** Opening Data excerpts block **

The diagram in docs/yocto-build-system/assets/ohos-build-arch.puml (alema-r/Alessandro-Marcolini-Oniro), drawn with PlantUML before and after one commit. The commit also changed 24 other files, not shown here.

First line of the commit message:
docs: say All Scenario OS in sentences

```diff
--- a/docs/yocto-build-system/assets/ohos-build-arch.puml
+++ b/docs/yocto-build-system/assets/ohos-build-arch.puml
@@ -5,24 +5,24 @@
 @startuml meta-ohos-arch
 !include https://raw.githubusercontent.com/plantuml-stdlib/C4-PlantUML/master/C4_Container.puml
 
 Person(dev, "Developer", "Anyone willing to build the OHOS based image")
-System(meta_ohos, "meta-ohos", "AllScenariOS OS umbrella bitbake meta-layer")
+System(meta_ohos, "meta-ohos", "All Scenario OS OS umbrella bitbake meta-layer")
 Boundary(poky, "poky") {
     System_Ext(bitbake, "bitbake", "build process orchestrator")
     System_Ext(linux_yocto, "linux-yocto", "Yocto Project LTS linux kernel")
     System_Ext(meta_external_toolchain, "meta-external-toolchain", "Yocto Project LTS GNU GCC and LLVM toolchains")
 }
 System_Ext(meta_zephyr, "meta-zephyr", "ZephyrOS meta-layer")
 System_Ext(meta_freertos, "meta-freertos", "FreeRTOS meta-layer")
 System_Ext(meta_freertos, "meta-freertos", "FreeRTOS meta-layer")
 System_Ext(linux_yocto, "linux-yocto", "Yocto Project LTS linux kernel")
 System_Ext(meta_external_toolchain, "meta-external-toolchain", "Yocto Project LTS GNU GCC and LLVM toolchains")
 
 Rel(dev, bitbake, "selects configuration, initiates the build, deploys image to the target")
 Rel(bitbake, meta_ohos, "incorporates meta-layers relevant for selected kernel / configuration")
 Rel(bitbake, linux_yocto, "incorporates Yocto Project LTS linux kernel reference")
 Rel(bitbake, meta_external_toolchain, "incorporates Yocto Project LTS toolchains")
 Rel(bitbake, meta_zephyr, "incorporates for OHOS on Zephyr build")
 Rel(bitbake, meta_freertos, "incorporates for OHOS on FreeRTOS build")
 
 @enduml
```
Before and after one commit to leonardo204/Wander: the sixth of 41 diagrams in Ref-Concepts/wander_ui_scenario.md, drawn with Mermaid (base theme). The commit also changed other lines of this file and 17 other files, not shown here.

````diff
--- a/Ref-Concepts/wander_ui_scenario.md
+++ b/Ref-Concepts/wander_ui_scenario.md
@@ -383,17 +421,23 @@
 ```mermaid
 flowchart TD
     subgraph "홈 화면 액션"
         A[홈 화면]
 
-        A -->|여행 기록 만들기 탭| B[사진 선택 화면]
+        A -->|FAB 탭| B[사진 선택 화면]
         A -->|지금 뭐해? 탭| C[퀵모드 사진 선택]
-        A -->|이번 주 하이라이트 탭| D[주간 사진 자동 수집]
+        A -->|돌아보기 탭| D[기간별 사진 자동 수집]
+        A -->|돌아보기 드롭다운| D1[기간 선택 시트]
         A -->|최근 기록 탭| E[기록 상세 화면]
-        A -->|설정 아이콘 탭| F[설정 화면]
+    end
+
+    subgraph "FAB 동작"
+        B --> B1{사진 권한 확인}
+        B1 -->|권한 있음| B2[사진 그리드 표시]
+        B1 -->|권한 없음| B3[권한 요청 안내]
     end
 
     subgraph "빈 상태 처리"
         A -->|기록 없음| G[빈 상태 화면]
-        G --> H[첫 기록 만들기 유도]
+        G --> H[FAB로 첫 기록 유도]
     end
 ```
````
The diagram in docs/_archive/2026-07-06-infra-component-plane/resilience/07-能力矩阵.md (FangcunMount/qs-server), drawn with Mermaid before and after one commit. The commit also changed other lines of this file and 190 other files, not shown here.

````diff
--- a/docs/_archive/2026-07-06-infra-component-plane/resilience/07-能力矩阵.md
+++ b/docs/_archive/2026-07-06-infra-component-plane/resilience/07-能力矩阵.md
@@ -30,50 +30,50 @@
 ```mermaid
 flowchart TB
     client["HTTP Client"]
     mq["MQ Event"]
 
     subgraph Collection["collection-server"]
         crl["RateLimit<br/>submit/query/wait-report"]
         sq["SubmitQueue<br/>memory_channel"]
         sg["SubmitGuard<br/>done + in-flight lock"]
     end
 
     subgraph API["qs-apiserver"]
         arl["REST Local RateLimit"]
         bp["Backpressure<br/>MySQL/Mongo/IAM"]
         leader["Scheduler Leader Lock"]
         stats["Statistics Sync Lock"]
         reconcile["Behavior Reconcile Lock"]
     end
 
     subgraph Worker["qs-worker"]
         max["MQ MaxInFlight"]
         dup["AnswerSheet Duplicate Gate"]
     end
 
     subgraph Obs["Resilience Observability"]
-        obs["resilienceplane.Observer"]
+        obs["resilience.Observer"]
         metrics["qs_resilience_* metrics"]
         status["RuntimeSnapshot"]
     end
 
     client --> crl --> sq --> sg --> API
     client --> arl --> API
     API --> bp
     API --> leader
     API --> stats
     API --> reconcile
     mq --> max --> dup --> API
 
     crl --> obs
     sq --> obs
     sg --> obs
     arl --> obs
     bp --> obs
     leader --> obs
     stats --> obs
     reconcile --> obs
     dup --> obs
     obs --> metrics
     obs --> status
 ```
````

** Closing Data excerpts block **

The expected response is every record, reproduced word for word.

Output below:
The diagram in docs/yocto-build-system/assets/ohos-build-arch.puml (alema-r/Alessandro-Marcolini-Oniro), drawn with PlantUML before and after one commit. The commit also changed 24 other files, not shown here.

First line of the commit message:
docs: say All Scenario OS in sentences

```diff
--- a/docs/yocto-build-system/assets/ohos-build-arch.puml
+++ b/docs/yocto-build-system/assets/ohos-build-arch.puml
@@ -5,24 +5,24 @@
 @startuml meta-ohos-arch
 !include https://raw.githubusercontent.com/plantuml-stdlib/C4-PlantUML/master/C4_Container.puml
 
 Person(dev, "Developer", "Anyone willing to build the OHOS based image")
-System(meta_ohos, "meta-ohos", "AllScenariOS OS umbrella bitbake meta-layer")
+System(meta_ohos, "meta-ohos", "All Scenario OS OS umbrella bitbake meta-layer")
 Boundary(poky, "poky") {
     System_Ext(bitbake, "bitbake", "build process orchestrator")
     System_Ext(linux_yocto, "linux-yocto", "Yocto Project LTS linux kernel")
     System_Ext(meta_external_toolchain, "meta-external-toolchain", "Yocto Project LTS GNU GCC and LLVM toolchains")
 }
 System_Ext(meta_zephyr, "meta-zephyr", "ZephyrOS meta-layer")
 System_Ext(meta_freertos, "meta-freertos", "FreeRTOS meta-layer")
 System_Ext(meta_freertos, "meta-freertos", "FreeRTOS meta-layer")
 System_Ext(linux_yocto, "linux-yocto", "Yocto Project LTS linux kernel")
 System_Ext(meta_external_toolchain, "meta-external-toolchain", "Yocto Project LTS GNU GCC and LLVM toolchains")
 
 Rel(dev, bitbake, "selects configuration, initiates the build, deploys image to the target")
 Rel(bitbake, meta_ohos, "incorporates meta-layers relevant for selected kernel / configuration")
 Rel(bitbake, linux_yocto, "incorporates Yocto Project LTS linux kernel reference")
 Rel(bitbake, meta_external_toolchain, "incorporates Yocto Project LTS toolchains")
 Rel(bitbake, meta_zephyr, "incorporates for OHOS on Zephyr build")
 Rel(bitbake, meta_freertos, "incorporates for OHOS on FreeRTOS build")
 
 @enduml
```
Before and after one commit to leonardo204/Wander: the sixth of 41 diagrams in Ref-Concepts/wander_ui_scenario.md, drawn with Mermaid (base theme). The commit also changed other lines of this file and 17 other files, not shown here.

````diff
--- a/Ref-Concepts/wander_ui_scenario.md
+++ b/Ref-Concepts/wander_ui_scenario.md
@@ -383,17 +421,23 @@
 ```mermaid
 flowchart TD
     subgraph "홈 화면 액션"
         A[홈 화면]
 
-        A -->|여행 기록 만들기 탭| B[사진 선택 화면]
+        A -->|FAB 탭| B[사진 선택 화면]
         A -->|지금 뭐해? 탭| C[퀵모드 사진 선택]
-        A -->|이번 주 하이라이트 탭| D[주간 사진 자동 수집]
+        A -->|돌아보기 탭| D[기간별 사진 자동 수집]
+        A -->|돌아보기 드롭다운| D1[기간 선택 시트]
         A -->|최근 기록 탭| E[기록 상세 화면]
-        A -->|설정 아이콘 탭| F[설정 화면]
+    end
+
+    subgraph "FAB 동작"
+        B --> B1{사진 권한 확인}
+        B1 -->|권한 있음| B2[사진 그리드 표시]
+        B1 -->|권한 없음| B3[권한 요청 안내]
     end
 
     subgraph "빈 상태 처리"
         A -->|기록 없음| G[빈 상태 화면]
-        G --> H[첫 기록 만들기 유도]
+        G --> H[FAB로 첫 기록 유도]
     end
 ```
````
The diagram in docs/_archive/2026-07-06-infra-component-plane/resilience/07-能力矩阵.md (FangcunMount/qs-server), drawn with Mermaid before and after one commit. The commit also changed other lines of this file and 190 other files, not shown here.

````diff
--- a/docs/_archive/2026-07-06-infra-component-plane/resilience/07-能力矩阵.md
+++ b/docs/_archive/2026-07-06-infra-component-plane/resilience/07-能力矩阵.md
@@ -30,50 +30,50 @@
 ```mermaid
 flowchart TB
     client["HTTP Client"]
     mq["MQ Event"]
 
     subgraph Collection["collection-server"]
         crl["RateLimit<br/>submit/query/wait-report"]
         sq["SubmitQueue<br/>memory_channel"]
         sg["SubmitGuard<br/>done + in-flight lock"]
     end
 
     subgraph API["qs-apiserver"]
         arl["REST Local RateLimit"]
         bp["Backpressure<br/>MySQL/Mongo/IAM"]
         leader["Scheduler Leader Lock"]
         stats["Statistics Sync Lock"]
         reconcile["Behavior Reconcile Lock"]
     end
 
     subgraph Worker["qs-worker"]
         max["MQ MaxInFlight"]
         dup["AnswerSheet Duplicate Gate"]
     end
 
     subgraph Obs["Resilience Observability"]
-        obs["resilienceplane.Observer"]
+        obs["resilience.Observer"]
         metrics["qs_resilience_* metrics"]
         status["RuntimeSnapshot"]
     end
 
     client --> crl --> sq --> sg --> API
     client --> arl --> API
     API --> bp
     API --> leader
     API --> stats
     API --> reconcile
     mq --> max --> dup --> API
 
     crl --> obs
     sq --> obs
     sg --> obs
     arl --> obs
     bp --> obs
     leader --> obs
     stats --> obs
     reconcile --> obs
     dup --> obs
     obs --> metrics
     obs --> status
 ```
````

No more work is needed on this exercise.